Angry demonstrators took to the streets of Stockholm on Wednesday to express opposition to calls by the Obama administration for a military strike on Syria.
The protesters carried banners that read, “No to Big Brother Obama,” “No to war on Syria,” and “Hands off Snowden,” in a reference to American whistleblower Edward Snowden, who leaked two top secret spying programs run by the US government.
“Send Obama away. We don’t want Obama to come to Sweden because we see him as a war criminal,” a protester said.
The US president traveled to Sweden to discuss issues related to economy, employment, free trade, climate and energy.
However, the demonstrators in Stockholm said Obama is trying to convince the Swedish government to join the North Atlantic Treaty Organization (NATO) and support the US attack on Syria.
“No negotiation about Sweden being a member of NATO, because I think that’s on the agenda today, that Obama wants Sweden to be [a] NATO member and we’re opposing all of that,” another protester stated.
The rhetoric of war against Syria first gained momentum on August 21, when the militants operating inside the country and the foreign-backed Syrian opposition claimed that over a thousand people had been killed in a government chemical attack on militant strongholds on the outskirts of Damascus.
The Syrian government categorically rejected the accusation and said the militants had conducted the attack to draw in foreign military intervention.

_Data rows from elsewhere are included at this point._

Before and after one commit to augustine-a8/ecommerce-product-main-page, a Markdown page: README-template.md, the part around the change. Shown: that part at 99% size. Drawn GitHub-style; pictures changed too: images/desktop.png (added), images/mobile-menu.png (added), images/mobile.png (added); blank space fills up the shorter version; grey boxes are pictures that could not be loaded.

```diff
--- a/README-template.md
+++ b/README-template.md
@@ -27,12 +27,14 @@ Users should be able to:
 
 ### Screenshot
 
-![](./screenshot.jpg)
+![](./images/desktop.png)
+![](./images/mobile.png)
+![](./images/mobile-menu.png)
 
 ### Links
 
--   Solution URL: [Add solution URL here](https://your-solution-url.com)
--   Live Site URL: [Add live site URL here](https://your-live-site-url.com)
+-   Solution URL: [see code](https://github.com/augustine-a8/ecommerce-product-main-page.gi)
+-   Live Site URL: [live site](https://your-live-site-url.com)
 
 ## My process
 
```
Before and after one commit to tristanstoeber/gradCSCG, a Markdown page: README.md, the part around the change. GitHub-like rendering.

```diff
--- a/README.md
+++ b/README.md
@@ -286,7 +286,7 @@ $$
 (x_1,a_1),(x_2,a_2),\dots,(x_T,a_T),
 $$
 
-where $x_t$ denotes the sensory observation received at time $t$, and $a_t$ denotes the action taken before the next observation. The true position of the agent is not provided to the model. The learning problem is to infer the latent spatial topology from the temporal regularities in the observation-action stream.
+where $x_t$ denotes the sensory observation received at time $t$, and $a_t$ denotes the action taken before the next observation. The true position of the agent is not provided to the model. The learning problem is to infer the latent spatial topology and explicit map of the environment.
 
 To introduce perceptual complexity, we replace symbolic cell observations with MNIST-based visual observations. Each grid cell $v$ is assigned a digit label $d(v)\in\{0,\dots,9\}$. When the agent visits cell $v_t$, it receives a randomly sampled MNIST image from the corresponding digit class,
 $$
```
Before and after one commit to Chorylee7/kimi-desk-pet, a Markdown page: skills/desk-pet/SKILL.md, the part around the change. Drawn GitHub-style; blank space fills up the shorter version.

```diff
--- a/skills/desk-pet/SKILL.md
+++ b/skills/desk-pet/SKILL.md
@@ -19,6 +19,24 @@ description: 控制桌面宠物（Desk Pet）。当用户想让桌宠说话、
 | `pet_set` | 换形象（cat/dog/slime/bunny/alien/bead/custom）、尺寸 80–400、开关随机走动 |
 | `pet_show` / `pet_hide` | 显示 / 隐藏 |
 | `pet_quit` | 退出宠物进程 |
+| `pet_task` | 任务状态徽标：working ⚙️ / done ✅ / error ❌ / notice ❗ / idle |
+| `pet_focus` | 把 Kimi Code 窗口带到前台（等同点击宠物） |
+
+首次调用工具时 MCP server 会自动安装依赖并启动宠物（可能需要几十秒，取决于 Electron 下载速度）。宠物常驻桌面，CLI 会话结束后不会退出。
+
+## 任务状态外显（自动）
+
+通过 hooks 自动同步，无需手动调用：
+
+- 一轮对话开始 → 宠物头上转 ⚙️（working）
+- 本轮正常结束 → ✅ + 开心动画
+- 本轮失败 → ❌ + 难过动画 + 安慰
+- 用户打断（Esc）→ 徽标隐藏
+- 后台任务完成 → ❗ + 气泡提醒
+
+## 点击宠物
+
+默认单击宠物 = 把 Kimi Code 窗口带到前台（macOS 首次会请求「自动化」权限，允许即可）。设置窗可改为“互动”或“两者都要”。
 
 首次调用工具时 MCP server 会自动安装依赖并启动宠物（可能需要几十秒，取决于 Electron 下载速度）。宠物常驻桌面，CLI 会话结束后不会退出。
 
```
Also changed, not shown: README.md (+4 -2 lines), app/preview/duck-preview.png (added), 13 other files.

Nevertheless, a number of Western countries, including the US, France, and the UK, quickly started campaigning for war.
The talk of war reached a peak on Tuesday, August 27, when media outlets reported US plans for likely surgical attacks.
Later, however, domestic and international calls against a potential war forced some of the warmongering countries to temporarily tone down their stances.
On August 29, the British parliament voted against participation by Britain in any potential military intervention in Syria under the current circumstances. On Friday, August 30, NATO also distanced itself from participating in any military intervention in Syria.
However, Washington remained defiant, saying that it is willing to go ahead with its plans for a strike on Syria without the approval of the United Nations or even the support of its allies. Under mounting pressure though, President Obama said on August 31 that his administration will first seek authorization from the Congress.
Although the American legislators were highly skeptical of any US war on Syria at first, criticizing the draft resolution that had been sent to them by the Obama administration, they now seem on their way to approving White House plans for a war.
The US lawmakers drafted a bipartisan measure on September 4 – to be voted on in the two chambers of the US Congress later – imposing a 90-day deadline for US military intervention, but banning the “deployment of any US troops on the ground” in Syria.
Meanwhile, the Pentagon has said it also plans to use “Air Force bombers” in addition to destroyers armed with cruise missiles, which were the primary means of launching an attack on Syria.
All of this comes while the team of UN inspectors, who recently visited Syria to probe the sites of chemical attacks, has yet to release the findings of its inspection.
The UN, Iran, Russia, and China have warned against war.